> What the task requires
What you return should be the lines of the data containing "adoptado", each in full.

> Exercise material
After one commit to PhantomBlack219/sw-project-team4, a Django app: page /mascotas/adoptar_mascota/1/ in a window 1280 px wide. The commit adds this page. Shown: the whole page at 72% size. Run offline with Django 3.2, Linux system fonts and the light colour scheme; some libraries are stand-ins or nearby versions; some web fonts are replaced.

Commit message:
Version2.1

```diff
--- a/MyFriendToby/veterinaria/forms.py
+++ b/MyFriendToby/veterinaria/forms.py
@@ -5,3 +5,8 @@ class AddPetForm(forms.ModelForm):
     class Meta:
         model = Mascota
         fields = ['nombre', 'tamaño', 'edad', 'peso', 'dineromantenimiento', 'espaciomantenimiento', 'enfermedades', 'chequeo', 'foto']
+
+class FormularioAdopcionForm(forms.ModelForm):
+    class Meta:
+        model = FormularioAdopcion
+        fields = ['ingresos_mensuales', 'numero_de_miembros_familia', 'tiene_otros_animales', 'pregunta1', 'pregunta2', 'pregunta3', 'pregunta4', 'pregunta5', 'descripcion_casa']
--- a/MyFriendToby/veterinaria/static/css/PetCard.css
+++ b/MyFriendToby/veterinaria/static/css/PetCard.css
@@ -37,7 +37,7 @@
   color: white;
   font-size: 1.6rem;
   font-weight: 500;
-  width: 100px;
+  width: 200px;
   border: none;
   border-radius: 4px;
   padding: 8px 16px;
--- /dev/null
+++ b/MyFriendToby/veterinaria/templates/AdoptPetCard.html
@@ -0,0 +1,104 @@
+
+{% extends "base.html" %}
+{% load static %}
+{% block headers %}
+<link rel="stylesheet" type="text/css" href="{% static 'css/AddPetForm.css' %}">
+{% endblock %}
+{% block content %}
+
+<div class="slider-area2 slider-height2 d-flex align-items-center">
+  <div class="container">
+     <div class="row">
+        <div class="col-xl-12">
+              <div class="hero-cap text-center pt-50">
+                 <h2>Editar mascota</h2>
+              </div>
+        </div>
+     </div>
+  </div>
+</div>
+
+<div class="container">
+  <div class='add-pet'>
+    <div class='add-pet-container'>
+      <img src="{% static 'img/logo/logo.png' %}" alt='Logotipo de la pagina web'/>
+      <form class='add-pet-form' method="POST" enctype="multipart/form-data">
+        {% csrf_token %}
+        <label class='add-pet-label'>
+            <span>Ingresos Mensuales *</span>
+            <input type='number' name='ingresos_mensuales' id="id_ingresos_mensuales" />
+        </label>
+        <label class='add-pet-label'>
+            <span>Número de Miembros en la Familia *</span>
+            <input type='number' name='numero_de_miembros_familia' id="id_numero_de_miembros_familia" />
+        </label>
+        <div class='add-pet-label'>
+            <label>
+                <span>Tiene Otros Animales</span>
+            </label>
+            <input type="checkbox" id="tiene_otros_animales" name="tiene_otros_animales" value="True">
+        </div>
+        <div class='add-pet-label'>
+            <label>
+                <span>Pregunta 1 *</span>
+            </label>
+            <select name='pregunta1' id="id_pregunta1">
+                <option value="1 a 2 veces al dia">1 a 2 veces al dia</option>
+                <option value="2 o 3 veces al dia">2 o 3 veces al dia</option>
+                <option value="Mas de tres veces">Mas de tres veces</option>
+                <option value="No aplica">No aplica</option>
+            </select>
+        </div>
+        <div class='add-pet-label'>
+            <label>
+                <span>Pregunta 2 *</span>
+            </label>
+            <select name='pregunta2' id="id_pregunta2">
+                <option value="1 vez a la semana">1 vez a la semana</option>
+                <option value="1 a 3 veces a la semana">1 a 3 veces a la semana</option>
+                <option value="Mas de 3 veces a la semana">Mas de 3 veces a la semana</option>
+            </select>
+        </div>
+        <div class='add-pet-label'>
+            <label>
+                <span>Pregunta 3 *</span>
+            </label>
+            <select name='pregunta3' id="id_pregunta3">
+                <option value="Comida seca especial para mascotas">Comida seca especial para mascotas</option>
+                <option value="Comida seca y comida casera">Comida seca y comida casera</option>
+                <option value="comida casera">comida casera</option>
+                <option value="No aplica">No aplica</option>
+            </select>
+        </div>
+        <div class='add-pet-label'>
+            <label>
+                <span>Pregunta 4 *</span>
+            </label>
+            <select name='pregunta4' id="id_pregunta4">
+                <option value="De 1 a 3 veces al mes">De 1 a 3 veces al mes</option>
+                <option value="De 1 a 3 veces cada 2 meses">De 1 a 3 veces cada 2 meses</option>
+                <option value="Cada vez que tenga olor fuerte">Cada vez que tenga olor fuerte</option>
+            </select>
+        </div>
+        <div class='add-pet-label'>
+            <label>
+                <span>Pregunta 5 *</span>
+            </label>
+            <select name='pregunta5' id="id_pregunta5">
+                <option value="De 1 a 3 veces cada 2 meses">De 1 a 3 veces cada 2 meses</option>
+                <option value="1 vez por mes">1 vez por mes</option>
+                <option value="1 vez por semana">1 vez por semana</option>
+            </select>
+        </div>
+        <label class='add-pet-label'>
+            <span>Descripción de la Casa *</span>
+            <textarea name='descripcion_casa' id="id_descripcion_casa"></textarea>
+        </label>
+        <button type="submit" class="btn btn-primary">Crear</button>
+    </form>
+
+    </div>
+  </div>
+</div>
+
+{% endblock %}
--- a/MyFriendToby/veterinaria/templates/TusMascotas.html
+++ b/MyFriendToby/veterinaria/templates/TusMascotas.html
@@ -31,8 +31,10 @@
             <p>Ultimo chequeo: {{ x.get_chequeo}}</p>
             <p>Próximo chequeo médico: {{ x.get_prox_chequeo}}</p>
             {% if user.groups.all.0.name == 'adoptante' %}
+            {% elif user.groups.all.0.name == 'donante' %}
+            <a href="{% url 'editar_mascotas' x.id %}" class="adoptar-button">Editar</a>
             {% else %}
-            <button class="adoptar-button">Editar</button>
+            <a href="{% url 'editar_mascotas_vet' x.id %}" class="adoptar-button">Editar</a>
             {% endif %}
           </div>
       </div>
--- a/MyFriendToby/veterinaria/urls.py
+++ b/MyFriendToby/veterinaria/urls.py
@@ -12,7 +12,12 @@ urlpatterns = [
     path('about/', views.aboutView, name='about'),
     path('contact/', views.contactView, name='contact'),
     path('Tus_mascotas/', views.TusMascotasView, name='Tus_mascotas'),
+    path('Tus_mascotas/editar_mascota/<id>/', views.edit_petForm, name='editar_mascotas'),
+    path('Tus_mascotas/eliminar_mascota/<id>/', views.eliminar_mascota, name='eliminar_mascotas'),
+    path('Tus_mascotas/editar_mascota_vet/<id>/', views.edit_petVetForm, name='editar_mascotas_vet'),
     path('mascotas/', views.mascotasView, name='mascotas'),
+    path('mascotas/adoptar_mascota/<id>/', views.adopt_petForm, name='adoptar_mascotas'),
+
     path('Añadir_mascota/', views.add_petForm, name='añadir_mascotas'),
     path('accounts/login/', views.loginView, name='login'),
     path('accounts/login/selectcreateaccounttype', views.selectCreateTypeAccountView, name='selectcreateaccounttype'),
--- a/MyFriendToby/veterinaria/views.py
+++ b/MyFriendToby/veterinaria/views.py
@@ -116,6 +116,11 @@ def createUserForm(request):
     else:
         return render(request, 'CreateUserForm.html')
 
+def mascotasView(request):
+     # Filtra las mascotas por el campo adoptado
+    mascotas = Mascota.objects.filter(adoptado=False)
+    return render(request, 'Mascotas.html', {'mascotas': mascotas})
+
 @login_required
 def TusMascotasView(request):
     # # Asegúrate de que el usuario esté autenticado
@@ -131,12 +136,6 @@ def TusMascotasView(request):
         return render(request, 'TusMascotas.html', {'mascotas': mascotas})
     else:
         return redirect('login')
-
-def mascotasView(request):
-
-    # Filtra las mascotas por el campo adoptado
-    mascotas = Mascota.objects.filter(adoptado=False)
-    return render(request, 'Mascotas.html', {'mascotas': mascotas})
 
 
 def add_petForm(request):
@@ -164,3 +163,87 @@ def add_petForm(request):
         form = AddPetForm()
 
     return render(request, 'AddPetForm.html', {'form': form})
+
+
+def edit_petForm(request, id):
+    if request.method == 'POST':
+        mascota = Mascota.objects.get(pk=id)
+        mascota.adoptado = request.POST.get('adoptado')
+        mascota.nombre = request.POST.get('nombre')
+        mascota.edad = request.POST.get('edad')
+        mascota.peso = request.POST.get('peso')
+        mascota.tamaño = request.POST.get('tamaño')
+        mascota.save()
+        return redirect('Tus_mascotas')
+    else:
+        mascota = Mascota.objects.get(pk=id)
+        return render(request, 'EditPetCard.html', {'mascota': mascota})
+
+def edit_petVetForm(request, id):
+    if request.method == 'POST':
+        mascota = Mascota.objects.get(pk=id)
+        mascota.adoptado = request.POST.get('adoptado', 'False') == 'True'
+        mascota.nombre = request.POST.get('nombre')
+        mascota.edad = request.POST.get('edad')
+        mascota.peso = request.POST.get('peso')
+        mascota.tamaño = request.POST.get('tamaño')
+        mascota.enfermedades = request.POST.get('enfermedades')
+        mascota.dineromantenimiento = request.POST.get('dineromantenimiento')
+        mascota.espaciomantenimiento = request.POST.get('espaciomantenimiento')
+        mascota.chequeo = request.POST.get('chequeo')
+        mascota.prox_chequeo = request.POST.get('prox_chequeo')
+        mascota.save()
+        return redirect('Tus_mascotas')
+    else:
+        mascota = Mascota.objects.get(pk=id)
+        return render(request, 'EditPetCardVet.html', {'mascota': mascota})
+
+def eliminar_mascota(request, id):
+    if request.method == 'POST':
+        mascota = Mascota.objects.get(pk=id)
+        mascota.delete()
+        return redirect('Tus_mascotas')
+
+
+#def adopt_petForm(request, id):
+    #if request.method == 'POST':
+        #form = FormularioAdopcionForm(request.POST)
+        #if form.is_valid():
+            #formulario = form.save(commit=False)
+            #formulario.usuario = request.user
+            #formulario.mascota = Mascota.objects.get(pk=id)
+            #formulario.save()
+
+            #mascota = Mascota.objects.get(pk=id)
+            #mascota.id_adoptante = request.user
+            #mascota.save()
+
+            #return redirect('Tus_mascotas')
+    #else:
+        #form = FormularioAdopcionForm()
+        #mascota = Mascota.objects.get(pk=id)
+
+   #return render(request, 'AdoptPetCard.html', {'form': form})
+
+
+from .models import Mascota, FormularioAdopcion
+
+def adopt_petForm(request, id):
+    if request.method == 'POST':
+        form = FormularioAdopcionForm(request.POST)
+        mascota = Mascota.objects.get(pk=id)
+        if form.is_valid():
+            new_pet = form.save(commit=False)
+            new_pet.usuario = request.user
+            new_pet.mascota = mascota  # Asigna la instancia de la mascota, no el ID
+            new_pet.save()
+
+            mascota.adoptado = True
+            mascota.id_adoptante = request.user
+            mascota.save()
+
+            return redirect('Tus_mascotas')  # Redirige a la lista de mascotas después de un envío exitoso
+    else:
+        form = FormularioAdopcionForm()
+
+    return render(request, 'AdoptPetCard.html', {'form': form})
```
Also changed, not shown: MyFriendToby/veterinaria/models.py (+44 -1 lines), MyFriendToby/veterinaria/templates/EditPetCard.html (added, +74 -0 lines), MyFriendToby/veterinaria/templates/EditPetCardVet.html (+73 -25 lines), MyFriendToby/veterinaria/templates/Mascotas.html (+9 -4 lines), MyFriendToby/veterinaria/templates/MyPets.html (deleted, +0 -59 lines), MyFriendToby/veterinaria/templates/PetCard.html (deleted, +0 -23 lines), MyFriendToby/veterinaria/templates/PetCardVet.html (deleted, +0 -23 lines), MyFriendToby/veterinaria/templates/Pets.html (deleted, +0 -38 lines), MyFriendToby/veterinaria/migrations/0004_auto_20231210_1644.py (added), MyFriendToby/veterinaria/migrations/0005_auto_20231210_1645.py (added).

> The completed task
+     # Filtra las mascotas por el campo adoptado
+    mascotas = Mascota.objects.filter(adoptado=False)
-    # Filtra las mascotas por el campo adoptado
-    mascotas = Mascota.objects.filter(adoptado=False)
+        mascota.adoptado = request.POST.get('adoptado')
+        mascota.adoptado = request.POST.get('adoptado', 'False') == 'True'
+            mascota.adoptado = True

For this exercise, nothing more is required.